Pray With Our Feet is a protest song written a few days after the mass shooting at Marjory Stoneman Douglas High School in Parkland, Florida. Based on a quotation by Rabbi Abraham Joshua Heschel, it speaks back to the shallow 'thoughts and prayers' and inaction of American politicians in face of ongoing mass shootings and gun violence.Read More
I’m convinced singing has a role to play in the moral and political struggles of this moment but it has been notably absent at protests and marches I’ve participated in over the past three years. What can we do? What is already being done? How might music enliven and sustain today’s movement and help us ‘sing a new world into being,’ as hymn writer Mary Louise Bringle invites?
I was honored to represent Music That Makes Community at launch of The Hymn Society's Center for Congregational Song, joining a group of 40 leaders in the field of song and hymn-writing to discuss the most important issues facing composers and writers in the church today. I was also invited to write a brief essay reflecting on the question, "What kinds of songs are needed for today's church to best intersect and witness to the world?"Read More

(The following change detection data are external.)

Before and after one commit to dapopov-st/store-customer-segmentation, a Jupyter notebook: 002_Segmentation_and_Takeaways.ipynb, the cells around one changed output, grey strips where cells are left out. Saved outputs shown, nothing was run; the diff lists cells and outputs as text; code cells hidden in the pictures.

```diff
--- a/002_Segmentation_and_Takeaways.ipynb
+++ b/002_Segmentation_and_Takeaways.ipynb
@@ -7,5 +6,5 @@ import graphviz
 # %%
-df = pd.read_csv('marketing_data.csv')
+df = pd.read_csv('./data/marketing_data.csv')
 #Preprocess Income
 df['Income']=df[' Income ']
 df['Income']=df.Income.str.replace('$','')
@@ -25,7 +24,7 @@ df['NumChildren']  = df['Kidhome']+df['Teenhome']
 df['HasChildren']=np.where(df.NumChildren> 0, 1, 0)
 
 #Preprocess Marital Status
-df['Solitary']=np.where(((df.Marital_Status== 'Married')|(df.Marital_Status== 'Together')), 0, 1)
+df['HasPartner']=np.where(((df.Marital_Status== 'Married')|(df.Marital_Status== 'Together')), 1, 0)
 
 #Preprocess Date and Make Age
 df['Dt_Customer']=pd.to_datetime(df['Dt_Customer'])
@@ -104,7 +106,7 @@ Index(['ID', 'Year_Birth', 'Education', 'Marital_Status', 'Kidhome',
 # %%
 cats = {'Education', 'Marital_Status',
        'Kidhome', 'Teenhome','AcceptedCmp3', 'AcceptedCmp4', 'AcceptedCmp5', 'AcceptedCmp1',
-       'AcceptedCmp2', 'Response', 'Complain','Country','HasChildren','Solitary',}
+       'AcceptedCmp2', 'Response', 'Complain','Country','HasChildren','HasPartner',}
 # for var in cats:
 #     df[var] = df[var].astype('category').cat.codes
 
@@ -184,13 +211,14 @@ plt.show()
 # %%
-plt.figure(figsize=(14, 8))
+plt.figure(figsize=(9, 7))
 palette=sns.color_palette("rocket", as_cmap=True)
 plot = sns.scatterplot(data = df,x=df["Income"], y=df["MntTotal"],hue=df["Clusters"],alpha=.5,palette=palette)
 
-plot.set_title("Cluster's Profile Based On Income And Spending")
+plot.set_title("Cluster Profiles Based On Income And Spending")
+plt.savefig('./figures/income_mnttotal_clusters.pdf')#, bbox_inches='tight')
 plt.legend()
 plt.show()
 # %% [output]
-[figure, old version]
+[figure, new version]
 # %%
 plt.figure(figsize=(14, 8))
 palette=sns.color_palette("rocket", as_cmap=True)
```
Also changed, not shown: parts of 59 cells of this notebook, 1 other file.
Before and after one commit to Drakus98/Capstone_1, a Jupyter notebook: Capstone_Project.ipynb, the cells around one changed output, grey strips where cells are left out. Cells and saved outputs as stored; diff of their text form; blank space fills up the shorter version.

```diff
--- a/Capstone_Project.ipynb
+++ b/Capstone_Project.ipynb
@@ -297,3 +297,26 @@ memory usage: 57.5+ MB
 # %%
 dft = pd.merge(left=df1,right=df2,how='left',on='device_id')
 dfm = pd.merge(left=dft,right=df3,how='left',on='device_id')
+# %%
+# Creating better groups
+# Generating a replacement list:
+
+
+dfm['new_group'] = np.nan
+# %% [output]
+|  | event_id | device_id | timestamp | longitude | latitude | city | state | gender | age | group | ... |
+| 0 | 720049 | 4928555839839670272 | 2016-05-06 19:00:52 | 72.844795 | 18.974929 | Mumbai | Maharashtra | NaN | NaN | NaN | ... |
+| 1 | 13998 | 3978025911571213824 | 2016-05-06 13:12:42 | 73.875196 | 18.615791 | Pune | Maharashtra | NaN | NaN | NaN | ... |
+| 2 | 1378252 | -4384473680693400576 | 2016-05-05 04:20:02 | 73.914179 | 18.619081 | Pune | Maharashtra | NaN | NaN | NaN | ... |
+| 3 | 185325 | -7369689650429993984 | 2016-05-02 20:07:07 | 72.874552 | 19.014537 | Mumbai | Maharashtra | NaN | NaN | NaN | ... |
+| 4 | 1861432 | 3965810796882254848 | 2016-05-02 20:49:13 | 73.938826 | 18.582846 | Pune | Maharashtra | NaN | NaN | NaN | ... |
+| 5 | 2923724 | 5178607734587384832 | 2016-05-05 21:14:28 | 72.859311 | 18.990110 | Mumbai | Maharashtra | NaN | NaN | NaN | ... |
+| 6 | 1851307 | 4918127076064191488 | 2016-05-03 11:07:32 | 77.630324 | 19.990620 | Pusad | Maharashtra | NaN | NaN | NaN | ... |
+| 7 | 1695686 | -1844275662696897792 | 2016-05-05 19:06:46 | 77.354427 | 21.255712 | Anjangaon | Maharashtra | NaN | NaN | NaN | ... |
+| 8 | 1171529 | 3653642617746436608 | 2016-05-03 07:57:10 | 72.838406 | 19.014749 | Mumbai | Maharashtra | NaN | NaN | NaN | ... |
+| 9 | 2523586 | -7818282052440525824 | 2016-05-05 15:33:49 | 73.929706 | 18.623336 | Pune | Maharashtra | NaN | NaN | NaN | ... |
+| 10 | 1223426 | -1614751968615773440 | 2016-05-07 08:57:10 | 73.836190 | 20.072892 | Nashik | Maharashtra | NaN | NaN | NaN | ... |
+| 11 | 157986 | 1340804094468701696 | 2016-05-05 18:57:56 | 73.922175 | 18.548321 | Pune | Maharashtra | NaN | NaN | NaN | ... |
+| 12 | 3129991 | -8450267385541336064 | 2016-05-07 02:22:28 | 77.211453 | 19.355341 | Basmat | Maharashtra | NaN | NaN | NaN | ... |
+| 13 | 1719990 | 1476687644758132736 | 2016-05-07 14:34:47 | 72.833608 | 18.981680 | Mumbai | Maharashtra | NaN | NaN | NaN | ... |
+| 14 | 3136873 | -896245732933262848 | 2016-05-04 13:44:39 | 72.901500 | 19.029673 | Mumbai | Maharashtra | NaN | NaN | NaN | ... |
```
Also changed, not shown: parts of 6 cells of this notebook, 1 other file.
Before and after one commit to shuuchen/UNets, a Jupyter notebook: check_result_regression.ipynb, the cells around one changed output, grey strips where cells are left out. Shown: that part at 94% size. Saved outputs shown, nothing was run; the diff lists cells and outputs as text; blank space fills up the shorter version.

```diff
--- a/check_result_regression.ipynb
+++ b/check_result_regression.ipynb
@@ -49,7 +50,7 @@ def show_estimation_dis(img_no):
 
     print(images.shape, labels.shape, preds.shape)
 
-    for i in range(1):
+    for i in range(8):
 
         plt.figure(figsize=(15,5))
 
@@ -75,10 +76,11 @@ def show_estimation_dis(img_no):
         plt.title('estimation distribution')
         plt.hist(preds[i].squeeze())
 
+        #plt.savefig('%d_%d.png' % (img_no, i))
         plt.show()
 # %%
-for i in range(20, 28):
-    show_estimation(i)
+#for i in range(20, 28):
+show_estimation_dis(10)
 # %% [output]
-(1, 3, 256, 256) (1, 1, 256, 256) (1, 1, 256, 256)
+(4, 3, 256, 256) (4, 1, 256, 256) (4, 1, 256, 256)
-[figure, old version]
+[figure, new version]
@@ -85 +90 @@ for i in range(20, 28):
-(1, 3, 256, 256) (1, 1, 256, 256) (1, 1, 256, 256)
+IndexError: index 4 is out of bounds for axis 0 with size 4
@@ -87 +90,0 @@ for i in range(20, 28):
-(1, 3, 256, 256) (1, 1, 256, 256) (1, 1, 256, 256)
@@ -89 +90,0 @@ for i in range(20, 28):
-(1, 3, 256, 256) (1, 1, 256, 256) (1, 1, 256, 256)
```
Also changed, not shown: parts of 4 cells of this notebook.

Living through trauma and transition is exhausting work, whether it's in the White House, our family, or faith community. How can we maintain the energy we need to be fully present, to play a positive and constructive role in the face of challenges and tension we face?Read More
Since last fall’s #blacklivesmatter protests in New York City, I have become more and more aware of the privilege our culture affords me as a white man. I have come to understand that I cannot speak on behalf of persons of color, as if I know best what others need or want. I have not walked in their shoes nor do I understand the challenges or hurdles many face on a daily basis – from subtle, demoralizing micro-aggressions to unwarranted scrutiny to police brutality like we saw at Spring Valley High School in South Carolina this week.
But I can support and help amplify voices of color that are speaking their truth. I can name and confront racism whenever and wherever I see it. I can advocate, work for systemic change, and seek justice and equality for all, especially black lives. It is not enough to simply pray for a better world but I am called to be God’s hands and feet. My faith requires me to leverage my privilege for the wider good. And God also calls me to encourage and inspire other privileged folk to action, especially in the church.Read More